*** Opening of Dataset records ***

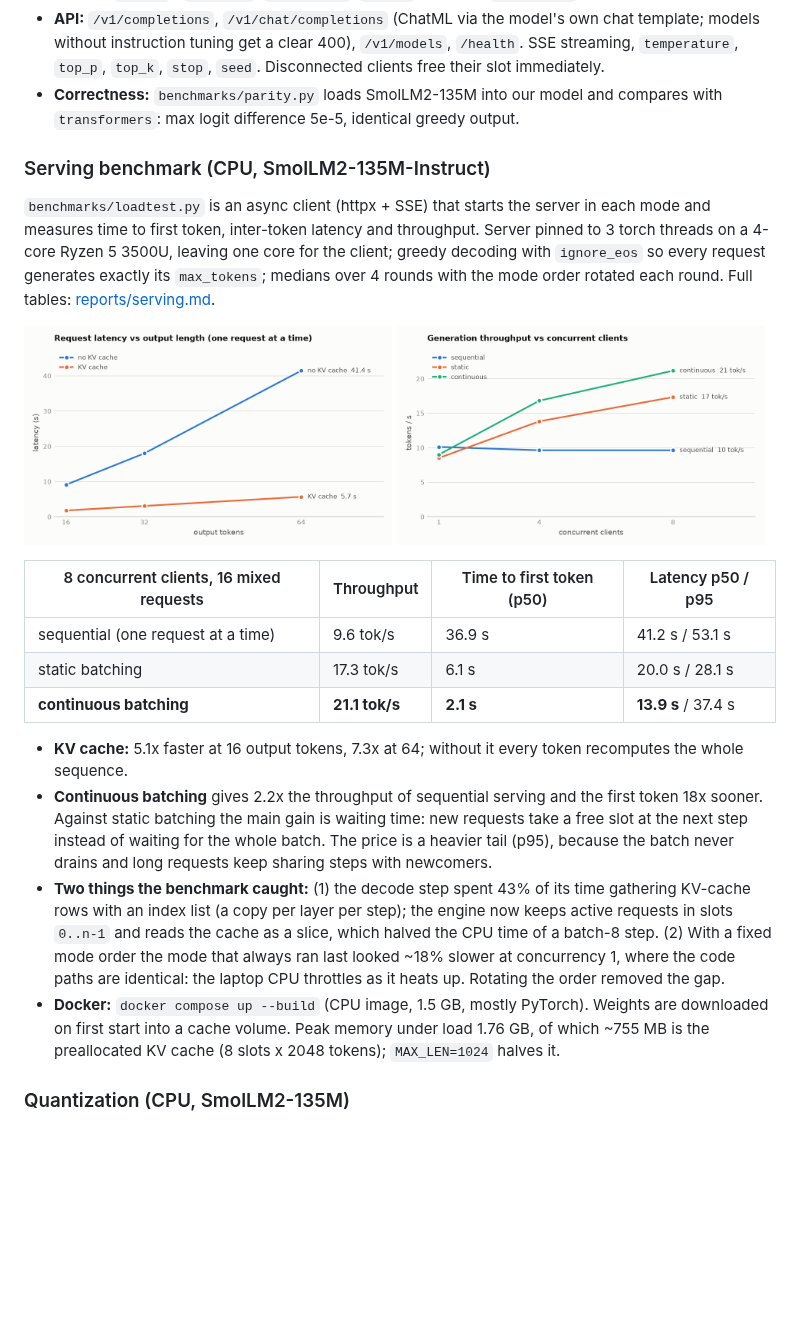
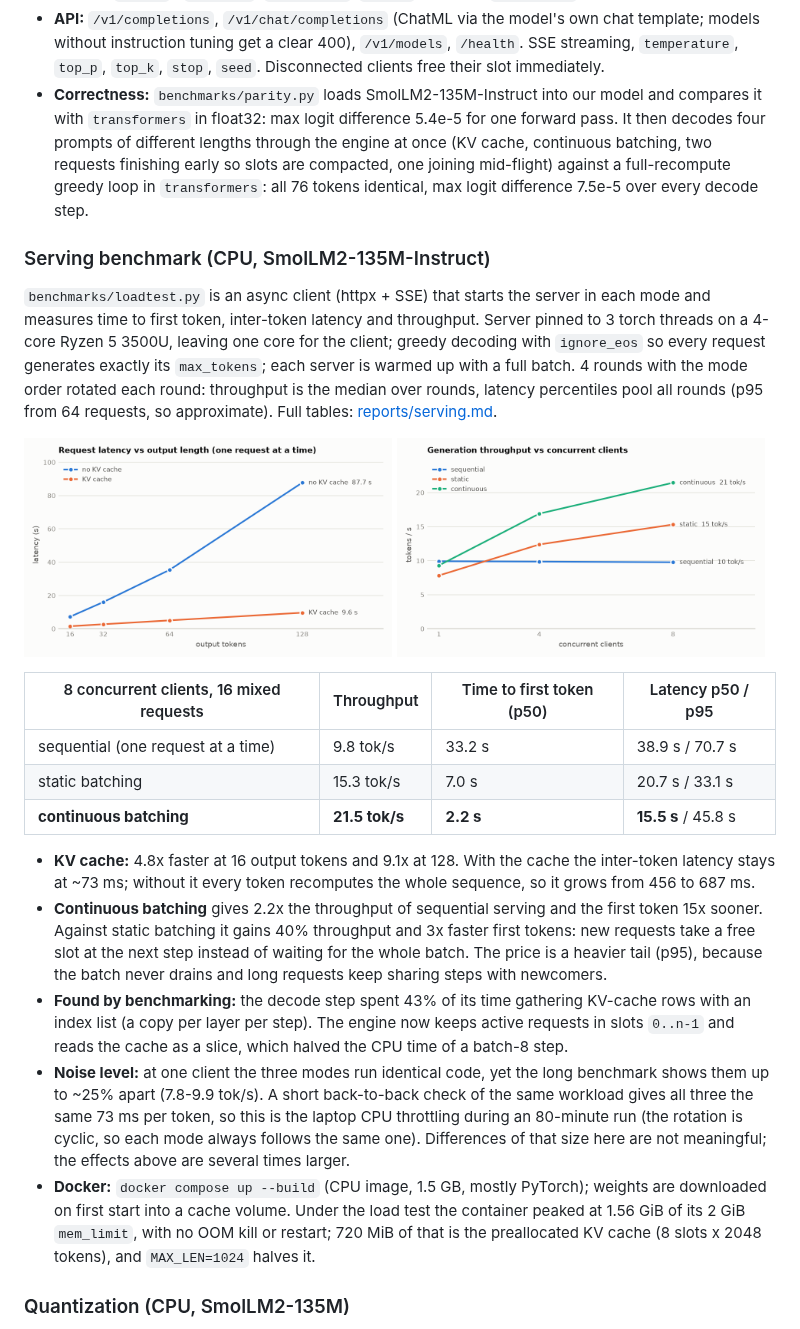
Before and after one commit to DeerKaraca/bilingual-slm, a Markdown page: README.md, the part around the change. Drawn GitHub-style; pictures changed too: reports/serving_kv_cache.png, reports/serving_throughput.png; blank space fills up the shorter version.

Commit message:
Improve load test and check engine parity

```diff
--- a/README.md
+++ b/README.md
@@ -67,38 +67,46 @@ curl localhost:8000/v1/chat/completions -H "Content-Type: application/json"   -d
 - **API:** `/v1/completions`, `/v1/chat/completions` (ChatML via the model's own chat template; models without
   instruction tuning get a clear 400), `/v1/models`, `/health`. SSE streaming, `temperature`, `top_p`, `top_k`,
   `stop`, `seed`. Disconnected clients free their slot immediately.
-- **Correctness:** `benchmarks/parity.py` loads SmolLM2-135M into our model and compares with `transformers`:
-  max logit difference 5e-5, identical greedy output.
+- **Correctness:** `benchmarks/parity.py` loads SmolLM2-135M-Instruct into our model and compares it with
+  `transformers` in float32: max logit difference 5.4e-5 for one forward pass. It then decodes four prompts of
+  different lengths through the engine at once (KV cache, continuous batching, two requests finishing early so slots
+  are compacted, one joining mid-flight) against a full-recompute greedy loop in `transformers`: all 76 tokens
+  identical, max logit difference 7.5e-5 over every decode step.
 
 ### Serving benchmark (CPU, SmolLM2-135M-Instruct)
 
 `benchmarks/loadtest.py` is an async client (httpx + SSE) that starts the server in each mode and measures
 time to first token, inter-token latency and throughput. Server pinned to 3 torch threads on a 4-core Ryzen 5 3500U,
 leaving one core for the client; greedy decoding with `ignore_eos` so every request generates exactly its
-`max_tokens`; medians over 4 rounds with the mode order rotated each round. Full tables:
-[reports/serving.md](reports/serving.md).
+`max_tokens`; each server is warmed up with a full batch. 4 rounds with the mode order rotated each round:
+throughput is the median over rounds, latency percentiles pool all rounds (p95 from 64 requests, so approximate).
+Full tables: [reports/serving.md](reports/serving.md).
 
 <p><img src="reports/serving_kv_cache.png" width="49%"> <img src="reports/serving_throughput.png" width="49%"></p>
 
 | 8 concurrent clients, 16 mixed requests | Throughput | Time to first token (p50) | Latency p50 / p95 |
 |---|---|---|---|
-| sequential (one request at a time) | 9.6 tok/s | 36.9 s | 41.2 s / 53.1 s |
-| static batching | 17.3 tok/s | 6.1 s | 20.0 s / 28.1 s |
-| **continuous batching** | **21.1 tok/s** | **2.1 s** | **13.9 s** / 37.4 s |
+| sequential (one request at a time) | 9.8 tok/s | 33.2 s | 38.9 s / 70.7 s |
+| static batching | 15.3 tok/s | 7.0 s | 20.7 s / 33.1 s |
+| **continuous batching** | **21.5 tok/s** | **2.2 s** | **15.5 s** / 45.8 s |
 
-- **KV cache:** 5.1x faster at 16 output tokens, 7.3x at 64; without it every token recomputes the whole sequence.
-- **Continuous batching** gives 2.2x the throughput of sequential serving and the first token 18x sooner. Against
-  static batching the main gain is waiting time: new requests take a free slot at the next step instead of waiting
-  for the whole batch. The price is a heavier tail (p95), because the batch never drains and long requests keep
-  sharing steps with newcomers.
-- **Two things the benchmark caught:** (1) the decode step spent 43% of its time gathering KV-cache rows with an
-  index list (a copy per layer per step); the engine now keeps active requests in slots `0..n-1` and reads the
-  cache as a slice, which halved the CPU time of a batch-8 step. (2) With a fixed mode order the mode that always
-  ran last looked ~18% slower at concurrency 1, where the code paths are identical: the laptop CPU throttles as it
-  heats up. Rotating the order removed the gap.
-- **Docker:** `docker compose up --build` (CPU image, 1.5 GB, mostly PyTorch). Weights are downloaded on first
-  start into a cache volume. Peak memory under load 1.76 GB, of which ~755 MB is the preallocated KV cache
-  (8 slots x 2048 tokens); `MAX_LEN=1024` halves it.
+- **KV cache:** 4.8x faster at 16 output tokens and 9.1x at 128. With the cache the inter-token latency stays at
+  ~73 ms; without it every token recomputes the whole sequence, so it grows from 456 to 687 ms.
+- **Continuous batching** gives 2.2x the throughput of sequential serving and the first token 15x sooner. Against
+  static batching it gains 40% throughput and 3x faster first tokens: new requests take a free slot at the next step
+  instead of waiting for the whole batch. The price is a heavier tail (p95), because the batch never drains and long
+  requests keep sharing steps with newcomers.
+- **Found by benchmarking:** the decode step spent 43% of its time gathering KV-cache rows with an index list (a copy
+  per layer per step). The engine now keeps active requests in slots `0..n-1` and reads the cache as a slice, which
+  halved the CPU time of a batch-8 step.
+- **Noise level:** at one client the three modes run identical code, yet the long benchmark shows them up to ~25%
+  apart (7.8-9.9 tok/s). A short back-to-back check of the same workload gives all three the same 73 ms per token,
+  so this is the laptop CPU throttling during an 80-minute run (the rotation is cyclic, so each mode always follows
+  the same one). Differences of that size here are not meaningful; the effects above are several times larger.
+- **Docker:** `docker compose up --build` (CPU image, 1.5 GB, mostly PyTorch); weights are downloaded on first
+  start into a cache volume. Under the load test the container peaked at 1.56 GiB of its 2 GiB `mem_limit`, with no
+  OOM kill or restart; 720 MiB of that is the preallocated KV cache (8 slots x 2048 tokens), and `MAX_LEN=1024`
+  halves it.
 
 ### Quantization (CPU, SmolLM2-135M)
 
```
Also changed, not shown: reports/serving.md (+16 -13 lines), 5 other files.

*** Close of Dataset records ***
*** Opening of Dataset records ***

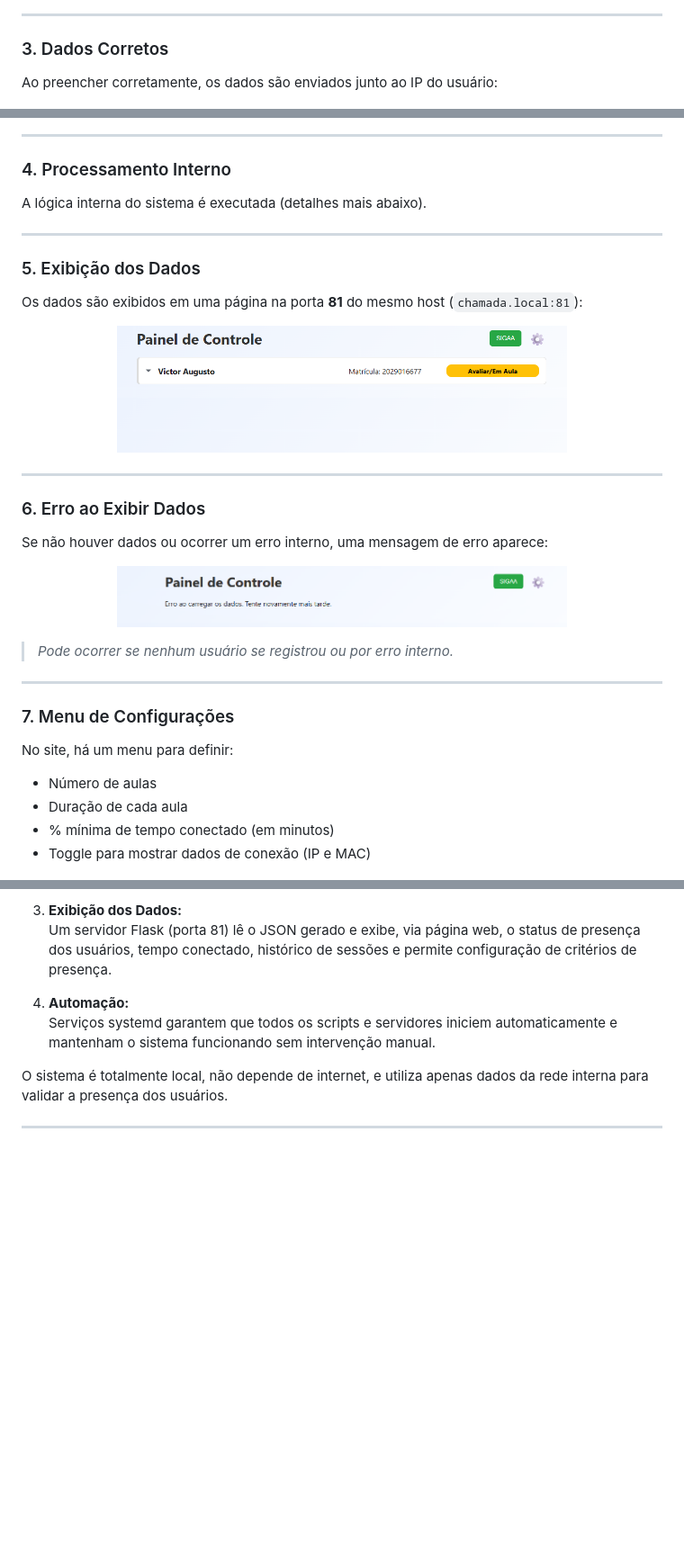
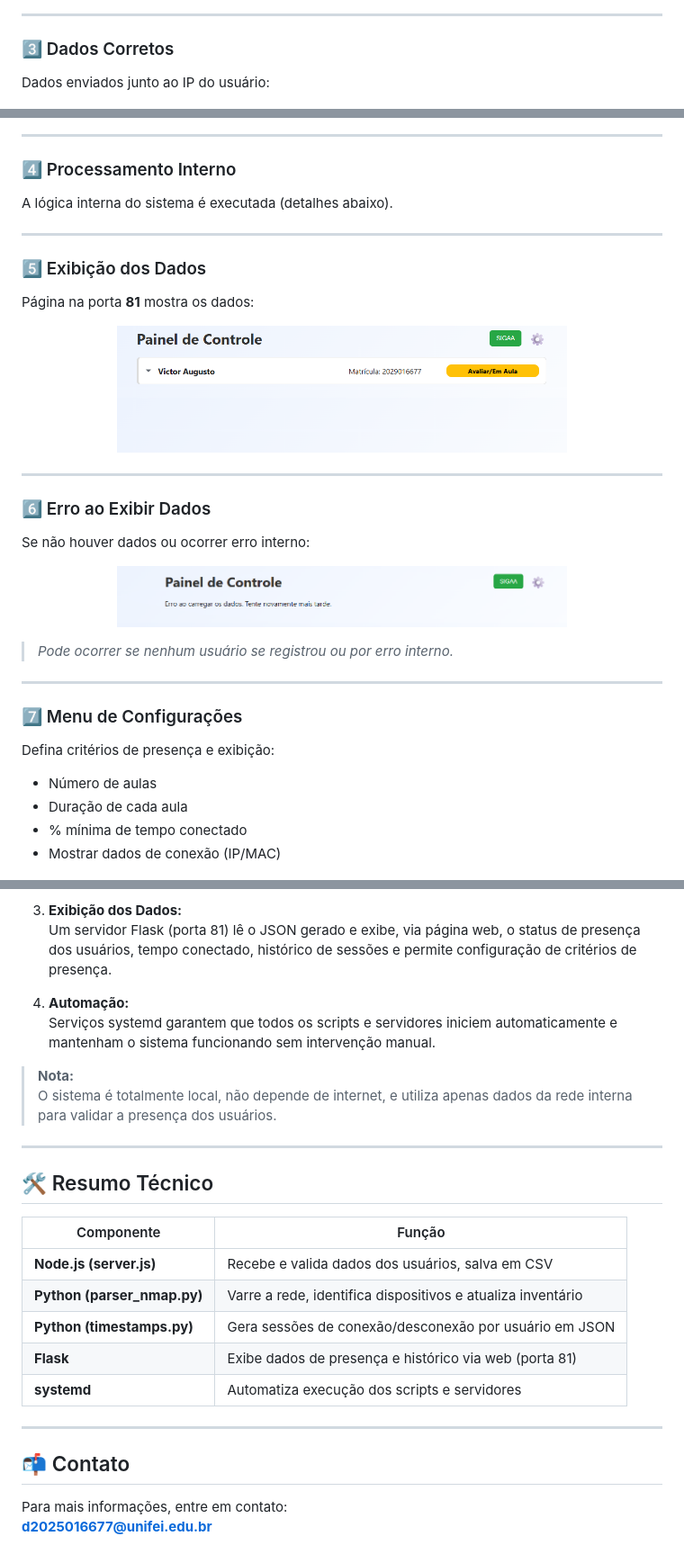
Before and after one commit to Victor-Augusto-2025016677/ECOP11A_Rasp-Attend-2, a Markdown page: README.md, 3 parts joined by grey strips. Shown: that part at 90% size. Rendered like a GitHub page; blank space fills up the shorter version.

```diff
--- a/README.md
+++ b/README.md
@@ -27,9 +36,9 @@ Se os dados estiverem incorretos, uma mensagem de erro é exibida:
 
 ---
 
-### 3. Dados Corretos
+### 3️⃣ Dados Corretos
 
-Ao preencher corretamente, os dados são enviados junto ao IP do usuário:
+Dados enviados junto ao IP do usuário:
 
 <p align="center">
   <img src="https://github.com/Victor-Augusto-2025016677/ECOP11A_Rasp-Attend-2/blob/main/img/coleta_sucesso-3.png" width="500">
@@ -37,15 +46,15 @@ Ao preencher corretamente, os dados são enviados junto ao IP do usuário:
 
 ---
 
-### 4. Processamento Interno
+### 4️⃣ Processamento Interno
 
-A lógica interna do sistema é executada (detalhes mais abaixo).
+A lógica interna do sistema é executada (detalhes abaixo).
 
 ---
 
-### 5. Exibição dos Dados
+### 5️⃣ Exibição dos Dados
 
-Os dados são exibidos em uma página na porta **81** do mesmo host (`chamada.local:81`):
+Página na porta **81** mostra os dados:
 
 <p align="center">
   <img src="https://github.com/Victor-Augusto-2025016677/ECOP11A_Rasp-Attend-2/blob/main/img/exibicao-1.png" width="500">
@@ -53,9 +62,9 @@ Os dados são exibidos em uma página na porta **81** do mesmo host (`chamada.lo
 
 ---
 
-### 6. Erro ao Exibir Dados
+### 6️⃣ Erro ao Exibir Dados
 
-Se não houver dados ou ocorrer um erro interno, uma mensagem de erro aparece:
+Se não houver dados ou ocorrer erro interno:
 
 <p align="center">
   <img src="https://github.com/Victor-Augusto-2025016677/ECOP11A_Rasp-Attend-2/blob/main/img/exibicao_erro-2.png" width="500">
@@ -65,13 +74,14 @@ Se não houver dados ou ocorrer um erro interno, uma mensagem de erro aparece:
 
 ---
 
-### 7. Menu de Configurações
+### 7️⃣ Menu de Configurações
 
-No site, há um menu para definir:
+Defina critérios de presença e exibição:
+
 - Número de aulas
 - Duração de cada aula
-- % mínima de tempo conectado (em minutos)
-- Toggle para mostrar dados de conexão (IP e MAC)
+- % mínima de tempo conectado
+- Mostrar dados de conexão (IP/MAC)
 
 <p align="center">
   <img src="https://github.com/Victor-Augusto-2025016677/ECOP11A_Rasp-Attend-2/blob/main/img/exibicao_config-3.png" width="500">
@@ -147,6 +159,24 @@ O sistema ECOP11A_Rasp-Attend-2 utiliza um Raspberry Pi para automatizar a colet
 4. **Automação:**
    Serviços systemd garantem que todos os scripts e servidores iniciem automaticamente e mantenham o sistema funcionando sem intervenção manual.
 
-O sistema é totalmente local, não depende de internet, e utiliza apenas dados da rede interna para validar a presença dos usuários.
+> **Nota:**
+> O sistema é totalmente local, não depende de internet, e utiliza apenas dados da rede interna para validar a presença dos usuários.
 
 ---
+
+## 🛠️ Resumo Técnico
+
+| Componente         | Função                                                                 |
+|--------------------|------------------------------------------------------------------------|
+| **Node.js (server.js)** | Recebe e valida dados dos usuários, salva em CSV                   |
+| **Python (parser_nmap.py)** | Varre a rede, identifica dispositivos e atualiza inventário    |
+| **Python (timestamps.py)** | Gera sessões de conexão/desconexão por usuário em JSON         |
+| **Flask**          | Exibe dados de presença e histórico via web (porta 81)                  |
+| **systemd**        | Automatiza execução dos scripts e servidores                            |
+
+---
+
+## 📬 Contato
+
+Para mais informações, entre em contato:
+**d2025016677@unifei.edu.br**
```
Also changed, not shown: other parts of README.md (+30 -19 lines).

*** Close of Dataset records ***

What is being asked:
If a line of the entries contains the string "porta", it counts; report how many such lines there are, as a bare number.

Response box:
4